While I've written on this topic a number of times here on the blog (e.g., here), Conner Mullally and I have finally pulled together a revision of our earlier work that is much more comprehensive and hopefully informative.
One question that I haven't seen much addressed is: what happened to egg production in California as result of their animal welfare laws (these laws include passage of Proposition 2 by voters in 2008 which banned the production of eggs from battery cages and the subsequent passage of state law AB 1437 which banned the sale of eggs from battery cages - both were ultimately enforced on January 1, 2015 via California Department of Food and Agriculture (CDFA) rules)?
Before all of this went down, Dan Sumner and other researchers at UC Davis warned that passage of Prop 2 could lead to an exodus of California egg producers and lead California retailers to increase imports of eggs from other states (that's one reason state law AB 1437 came into being - to try to prevent this outcome). The chart below shows our analysis of the number of egg laying hens in California, which generally confirms the UC Davis researcher's conjecture made back in 2008.
We estimate that:
Here is a graph of egg imports into the state, which Conner obtained via a FOIA request from CDFA, along with egg production in the state.
In addition to these production impacts, we were also interested in the impacts on prices paid by food consumers. To address this issue, we obtained retail scanner data from Nielsen.

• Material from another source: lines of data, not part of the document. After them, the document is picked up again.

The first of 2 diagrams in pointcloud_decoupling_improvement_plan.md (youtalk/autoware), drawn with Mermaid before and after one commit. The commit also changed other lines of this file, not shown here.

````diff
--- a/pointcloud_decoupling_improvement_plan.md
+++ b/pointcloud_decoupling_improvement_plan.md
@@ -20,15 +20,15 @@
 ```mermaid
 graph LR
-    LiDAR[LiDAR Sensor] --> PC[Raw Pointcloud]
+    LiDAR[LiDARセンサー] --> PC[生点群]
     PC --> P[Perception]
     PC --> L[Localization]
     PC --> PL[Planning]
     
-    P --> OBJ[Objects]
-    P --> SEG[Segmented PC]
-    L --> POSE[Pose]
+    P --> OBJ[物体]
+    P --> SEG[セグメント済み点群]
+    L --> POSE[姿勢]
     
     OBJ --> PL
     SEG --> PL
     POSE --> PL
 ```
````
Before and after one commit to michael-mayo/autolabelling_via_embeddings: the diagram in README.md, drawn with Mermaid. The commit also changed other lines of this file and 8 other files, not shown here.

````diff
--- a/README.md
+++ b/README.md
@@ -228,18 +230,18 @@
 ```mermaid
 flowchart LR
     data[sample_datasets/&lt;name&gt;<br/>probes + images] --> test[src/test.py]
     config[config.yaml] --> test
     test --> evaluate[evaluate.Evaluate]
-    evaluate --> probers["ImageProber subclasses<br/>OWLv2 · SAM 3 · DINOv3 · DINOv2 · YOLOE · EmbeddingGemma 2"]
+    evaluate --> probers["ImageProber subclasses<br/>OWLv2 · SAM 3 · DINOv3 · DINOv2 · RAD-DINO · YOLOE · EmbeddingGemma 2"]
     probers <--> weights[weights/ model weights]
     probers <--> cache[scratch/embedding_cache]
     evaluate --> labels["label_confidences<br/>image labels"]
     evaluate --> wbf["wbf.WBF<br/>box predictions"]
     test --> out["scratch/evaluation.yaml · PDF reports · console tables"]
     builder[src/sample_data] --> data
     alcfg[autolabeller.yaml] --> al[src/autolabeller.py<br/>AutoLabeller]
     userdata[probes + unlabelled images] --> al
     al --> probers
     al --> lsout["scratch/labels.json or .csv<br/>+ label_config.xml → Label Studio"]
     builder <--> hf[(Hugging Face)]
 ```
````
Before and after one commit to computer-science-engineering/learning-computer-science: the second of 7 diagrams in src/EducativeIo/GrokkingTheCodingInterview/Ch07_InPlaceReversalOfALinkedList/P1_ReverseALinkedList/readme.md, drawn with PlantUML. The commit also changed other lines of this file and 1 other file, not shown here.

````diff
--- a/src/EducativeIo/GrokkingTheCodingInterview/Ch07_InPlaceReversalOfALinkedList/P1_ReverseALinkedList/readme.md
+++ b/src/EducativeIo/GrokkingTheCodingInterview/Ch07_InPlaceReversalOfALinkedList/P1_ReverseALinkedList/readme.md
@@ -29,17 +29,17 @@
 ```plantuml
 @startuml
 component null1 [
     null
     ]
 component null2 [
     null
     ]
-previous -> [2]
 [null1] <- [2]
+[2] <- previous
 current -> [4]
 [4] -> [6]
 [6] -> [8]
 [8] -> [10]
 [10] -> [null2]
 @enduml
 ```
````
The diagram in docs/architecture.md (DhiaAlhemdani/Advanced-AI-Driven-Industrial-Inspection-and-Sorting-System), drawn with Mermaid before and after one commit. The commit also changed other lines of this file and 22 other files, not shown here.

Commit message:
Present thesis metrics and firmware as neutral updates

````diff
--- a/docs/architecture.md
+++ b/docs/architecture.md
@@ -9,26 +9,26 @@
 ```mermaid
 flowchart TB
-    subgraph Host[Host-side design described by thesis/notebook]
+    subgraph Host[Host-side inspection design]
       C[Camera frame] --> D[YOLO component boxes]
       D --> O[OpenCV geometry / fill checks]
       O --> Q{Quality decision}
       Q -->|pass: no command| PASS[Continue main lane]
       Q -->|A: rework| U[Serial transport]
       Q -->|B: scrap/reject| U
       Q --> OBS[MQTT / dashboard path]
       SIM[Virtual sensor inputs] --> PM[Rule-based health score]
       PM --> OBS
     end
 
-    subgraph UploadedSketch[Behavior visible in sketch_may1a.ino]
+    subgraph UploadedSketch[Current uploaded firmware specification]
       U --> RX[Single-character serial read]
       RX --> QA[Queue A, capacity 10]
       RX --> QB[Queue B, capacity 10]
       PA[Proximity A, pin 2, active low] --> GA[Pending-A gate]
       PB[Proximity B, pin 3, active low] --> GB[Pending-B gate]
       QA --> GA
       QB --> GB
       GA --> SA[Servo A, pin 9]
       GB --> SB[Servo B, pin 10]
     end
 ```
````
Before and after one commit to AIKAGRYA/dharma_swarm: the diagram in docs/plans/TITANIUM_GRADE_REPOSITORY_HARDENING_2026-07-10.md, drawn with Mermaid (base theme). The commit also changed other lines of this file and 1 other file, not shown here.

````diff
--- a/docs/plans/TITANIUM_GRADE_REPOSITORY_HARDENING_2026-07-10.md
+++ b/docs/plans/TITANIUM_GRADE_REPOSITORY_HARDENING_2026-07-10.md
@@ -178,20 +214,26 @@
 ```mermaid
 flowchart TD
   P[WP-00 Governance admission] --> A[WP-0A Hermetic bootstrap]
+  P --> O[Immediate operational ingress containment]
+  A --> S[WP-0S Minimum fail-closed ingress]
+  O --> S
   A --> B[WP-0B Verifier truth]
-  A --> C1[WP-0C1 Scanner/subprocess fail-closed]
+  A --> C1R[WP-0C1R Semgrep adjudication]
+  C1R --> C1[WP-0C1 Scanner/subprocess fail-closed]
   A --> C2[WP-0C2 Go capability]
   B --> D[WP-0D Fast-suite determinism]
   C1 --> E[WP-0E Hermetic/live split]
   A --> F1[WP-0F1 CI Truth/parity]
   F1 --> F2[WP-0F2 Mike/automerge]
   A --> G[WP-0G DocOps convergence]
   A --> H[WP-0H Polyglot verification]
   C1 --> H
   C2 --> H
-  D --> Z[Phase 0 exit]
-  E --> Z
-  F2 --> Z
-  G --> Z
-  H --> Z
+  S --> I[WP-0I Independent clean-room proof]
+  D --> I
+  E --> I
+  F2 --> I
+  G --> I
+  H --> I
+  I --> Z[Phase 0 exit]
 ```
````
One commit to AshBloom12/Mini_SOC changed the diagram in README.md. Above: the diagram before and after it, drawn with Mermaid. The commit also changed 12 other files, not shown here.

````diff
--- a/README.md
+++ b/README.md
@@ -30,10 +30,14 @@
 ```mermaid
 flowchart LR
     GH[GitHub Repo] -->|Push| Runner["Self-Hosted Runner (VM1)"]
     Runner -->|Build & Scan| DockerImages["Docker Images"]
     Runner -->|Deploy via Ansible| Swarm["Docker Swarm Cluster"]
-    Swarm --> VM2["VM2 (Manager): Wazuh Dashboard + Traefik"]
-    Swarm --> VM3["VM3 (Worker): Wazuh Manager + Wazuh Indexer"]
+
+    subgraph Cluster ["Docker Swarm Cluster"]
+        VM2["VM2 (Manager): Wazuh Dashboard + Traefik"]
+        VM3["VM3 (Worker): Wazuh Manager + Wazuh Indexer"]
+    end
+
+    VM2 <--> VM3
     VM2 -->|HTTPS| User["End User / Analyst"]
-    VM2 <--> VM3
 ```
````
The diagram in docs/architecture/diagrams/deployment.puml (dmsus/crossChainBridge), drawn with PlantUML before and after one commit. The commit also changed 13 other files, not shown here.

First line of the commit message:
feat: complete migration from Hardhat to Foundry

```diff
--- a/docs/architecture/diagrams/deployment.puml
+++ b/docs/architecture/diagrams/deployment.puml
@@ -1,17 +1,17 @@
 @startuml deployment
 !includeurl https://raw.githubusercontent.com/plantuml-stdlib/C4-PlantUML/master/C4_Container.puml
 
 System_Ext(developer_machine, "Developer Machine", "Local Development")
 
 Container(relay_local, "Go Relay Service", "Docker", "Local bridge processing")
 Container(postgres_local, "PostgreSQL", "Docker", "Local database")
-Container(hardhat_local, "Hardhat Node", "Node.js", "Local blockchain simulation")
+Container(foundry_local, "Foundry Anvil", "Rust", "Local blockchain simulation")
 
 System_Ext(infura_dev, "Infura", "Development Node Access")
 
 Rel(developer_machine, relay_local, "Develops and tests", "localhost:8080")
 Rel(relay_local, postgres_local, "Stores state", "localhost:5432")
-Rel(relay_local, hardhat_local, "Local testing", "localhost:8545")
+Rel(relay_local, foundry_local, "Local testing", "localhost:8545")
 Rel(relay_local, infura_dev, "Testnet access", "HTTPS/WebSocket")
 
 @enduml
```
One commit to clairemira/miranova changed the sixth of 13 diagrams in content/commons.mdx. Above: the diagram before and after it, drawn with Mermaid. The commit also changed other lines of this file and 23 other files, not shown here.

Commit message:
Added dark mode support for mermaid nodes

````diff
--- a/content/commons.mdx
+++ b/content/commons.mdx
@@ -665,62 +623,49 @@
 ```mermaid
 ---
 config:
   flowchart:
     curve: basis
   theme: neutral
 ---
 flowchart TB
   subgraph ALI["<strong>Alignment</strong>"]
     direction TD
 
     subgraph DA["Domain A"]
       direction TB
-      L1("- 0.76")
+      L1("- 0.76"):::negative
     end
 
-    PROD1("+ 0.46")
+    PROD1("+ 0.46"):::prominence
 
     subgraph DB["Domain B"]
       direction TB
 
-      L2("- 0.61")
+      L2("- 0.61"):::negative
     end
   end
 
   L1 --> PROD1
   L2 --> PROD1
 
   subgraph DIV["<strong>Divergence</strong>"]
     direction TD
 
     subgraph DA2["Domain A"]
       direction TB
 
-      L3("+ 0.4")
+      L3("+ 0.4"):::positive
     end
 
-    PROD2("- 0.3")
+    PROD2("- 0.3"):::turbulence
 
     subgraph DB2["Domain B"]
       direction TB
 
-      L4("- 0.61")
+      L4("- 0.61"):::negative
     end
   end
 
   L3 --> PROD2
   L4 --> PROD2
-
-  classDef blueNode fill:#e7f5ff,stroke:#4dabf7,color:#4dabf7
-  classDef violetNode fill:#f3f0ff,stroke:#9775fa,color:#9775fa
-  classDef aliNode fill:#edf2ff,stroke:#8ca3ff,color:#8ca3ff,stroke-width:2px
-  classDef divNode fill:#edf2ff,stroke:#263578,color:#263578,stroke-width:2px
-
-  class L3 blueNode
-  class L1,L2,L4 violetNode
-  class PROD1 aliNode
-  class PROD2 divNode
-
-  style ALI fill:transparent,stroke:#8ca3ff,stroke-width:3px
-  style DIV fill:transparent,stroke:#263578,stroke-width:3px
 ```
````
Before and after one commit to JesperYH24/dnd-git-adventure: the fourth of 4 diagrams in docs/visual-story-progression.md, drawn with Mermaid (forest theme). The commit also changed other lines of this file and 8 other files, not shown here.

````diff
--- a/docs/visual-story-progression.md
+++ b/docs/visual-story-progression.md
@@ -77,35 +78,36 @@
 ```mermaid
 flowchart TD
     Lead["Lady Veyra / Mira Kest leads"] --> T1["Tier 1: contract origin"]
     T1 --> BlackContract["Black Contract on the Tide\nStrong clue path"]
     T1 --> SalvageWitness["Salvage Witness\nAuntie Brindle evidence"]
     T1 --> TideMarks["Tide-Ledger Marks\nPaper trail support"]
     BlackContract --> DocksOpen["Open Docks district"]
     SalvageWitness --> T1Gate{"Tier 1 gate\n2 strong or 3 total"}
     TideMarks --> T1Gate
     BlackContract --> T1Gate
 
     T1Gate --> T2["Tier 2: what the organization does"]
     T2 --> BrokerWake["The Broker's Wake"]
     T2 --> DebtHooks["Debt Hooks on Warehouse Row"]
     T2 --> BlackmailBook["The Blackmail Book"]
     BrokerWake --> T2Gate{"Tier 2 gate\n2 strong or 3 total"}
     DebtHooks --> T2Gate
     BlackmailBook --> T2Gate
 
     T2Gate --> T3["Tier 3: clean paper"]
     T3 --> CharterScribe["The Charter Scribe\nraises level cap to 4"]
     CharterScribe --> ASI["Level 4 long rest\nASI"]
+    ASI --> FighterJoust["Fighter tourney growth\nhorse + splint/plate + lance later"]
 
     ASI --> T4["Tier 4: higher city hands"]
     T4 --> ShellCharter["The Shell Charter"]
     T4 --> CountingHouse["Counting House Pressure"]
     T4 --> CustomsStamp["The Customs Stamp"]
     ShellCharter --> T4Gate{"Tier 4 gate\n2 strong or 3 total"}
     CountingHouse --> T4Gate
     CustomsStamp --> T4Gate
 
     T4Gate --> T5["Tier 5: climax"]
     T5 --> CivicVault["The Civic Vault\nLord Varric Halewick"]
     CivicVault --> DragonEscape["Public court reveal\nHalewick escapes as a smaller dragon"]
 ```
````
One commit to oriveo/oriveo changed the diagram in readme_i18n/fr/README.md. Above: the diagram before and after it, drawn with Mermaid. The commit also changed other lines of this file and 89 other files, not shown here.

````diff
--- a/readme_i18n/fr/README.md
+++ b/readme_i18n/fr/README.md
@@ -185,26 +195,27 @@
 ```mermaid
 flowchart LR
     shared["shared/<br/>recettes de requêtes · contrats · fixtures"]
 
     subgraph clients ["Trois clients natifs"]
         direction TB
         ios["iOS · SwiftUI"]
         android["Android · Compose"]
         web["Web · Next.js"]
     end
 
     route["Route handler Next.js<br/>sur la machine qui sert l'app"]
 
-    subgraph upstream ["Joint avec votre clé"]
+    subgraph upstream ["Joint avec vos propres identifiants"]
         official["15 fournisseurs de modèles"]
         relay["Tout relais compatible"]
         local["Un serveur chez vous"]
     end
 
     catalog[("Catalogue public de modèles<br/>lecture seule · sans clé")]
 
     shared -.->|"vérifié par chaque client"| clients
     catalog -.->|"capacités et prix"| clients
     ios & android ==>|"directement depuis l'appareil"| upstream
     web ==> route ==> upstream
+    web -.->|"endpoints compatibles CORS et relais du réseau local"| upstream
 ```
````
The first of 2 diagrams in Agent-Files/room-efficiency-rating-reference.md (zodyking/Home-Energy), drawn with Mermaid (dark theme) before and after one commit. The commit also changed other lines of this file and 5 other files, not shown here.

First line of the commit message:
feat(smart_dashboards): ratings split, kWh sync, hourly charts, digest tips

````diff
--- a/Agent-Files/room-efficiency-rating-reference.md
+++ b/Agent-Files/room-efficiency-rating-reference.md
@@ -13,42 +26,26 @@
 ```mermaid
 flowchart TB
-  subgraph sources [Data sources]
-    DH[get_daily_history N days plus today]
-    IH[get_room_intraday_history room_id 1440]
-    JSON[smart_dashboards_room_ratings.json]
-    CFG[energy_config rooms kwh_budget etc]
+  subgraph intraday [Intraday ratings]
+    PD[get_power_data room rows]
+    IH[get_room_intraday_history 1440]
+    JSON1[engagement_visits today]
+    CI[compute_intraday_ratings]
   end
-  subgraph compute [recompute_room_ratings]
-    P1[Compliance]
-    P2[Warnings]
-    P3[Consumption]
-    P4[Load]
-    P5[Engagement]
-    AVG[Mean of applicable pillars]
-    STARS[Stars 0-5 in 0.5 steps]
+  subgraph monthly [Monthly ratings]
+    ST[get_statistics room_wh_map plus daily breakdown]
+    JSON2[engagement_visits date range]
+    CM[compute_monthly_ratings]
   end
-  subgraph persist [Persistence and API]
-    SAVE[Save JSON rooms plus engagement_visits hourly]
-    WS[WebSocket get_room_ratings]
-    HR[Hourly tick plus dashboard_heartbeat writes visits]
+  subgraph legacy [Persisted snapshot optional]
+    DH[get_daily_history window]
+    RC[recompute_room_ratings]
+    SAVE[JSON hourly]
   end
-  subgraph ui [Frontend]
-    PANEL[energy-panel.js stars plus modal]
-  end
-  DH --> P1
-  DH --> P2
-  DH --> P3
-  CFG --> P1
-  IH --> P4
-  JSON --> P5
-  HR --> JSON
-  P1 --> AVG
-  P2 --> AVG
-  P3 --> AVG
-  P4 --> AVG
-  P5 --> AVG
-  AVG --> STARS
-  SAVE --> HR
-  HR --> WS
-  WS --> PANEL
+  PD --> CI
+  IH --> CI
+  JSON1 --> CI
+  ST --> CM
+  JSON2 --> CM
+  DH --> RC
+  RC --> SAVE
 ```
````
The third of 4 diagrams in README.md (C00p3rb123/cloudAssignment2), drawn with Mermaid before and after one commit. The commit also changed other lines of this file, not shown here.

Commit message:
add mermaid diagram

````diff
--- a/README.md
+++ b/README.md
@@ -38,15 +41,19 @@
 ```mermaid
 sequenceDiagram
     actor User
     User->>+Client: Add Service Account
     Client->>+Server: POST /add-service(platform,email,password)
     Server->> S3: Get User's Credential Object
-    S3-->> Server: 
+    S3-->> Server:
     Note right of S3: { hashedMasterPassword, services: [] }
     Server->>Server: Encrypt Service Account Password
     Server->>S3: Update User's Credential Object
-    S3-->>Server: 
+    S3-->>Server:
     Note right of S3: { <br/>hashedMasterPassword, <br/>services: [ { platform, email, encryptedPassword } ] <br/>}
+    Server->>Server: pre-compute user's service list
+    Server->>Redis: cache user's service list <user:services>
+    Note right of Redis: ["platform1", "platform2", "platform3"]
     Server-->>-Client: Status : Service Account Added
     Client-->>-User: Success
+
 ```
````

Here is a graph of the actual (or observed) price of eggs in California compared to our prediction of what egg prices would have been had the new animal welfare laws not gone into place.